▸ Exercise details
Nothing but a number is wanted here: the tally of lines in the material below that include "method".
──────────────────────────────
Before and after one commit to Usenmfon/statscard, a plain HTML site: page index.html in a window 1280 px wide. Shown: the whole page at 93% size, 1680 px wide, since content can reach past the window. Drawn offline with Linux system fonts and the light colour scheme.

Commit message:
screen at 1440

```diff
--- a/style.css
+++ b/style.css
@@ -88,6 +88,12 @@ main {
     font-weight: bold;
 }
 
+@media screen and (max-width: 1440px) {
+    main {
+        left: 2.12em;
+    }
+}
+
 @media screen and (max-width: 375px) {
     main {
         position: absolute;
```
──────────────────────────────
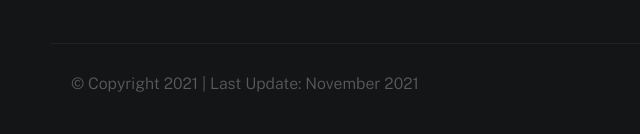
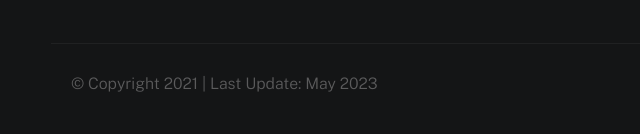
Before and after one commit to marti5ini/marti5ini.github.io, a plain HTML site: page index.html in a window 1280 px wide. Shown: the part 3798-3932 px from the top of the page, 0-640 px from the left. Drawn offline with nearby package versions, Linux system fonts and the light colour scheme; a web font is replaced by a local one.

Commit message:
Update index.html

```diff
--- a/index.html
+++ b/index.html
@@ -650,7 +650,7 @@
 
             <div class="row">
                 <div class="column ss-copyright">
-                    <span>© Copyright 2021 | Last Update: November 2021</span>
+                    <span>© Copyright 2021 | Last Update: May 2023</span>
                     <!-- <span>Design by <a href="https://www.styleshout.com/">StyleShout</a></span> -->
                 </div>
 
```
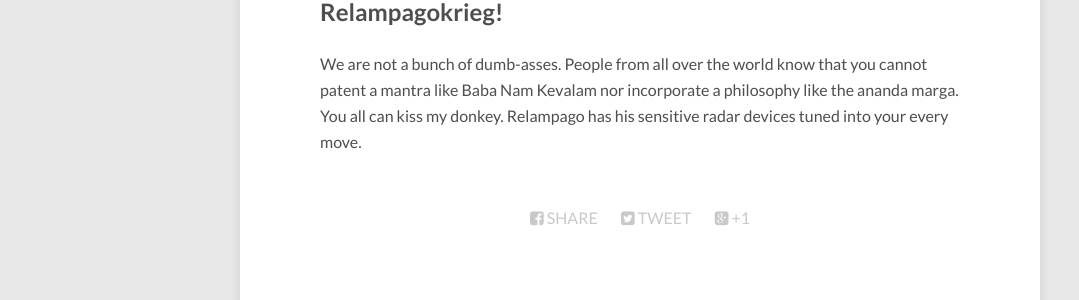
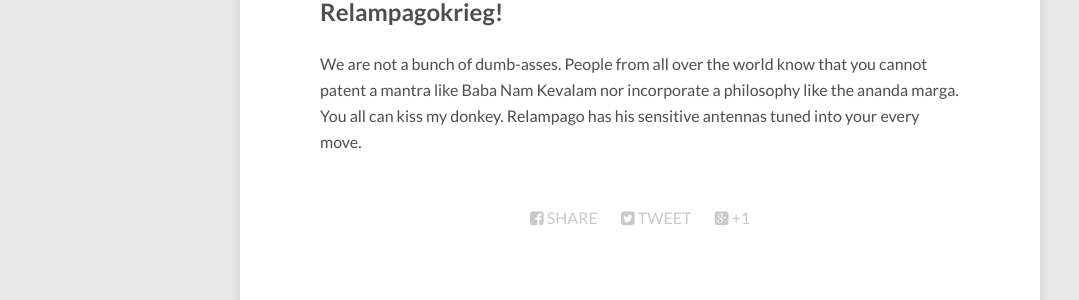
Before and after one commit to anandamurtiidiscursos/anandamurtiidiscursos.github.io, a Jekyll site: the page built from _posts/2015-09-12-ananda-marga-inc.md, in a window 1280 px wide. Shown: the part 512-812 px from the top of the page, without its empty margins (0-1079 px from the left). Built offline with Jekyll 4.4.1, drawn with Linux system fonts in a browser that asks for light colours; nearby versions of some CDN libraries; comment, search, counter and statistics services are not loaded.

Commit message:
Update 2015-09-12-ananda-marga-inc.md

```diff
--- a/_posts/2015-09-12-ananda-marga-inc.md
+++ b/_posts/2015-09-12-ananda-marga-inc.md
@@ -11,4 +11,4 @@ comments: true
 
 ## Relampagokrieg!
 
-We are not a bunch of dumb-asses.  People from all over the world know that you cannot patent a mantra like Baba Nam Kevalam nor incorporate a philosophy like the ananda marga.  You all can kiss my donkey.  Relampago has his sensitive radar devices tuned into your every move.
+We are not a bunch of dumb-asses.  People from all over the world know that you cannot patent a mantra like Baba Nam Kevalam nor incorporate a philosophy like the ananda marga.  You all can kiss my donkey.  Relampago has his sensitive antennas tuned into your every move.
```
──────────────────────────────
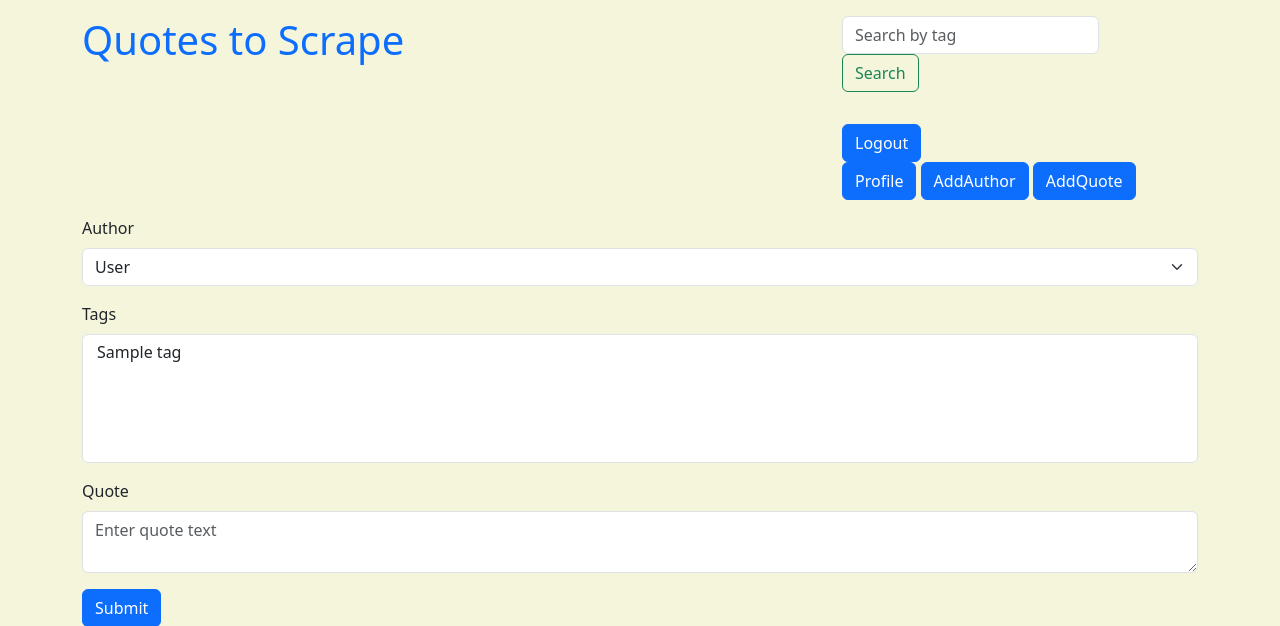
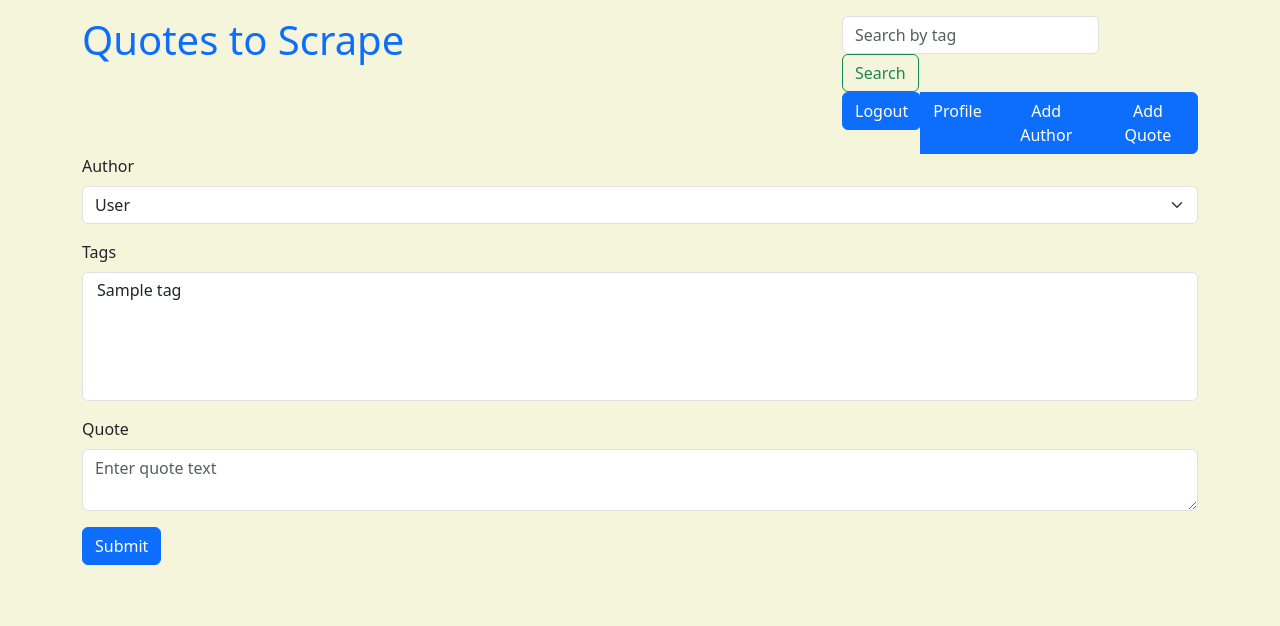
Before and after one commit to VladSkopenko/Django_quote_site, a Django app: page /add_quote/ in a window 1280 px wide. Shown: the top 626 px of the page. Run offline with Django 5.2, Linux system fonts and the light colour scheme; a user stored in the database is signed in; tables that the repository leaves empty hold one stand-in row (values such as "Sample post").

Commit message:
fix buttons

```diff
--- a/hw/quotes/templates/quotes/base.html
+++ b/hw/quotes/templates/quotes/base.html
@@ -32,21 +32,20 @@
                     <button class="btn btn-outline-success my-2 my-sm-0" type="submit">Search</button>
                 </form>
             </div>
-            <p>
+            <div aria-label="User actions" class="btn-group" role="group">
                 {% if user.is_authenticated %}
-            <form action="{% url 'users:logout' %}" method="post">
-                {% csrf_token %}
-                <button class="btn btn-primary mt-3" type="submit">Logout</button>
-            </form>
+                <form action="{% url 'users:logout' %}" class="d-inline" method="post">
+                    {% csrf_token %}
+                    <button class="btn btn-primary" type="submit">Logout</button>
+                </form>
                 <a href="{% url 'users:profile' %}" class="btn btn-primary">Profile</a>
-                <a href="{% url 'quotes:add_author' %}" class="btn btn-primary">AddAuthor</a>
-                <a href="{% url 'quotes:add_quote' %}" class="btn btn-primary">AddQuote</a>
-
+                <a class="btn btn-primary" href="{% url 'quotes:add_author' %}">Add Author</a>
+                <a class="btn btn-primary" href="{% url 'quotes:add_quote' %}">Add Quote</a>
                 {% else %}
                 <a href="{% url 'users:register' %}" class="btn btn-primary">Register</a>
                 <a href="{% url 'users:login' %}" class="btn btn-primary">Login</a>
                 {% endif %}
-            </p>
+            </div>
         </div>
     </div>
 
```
──────────────────────────────
▸ Expected answer
2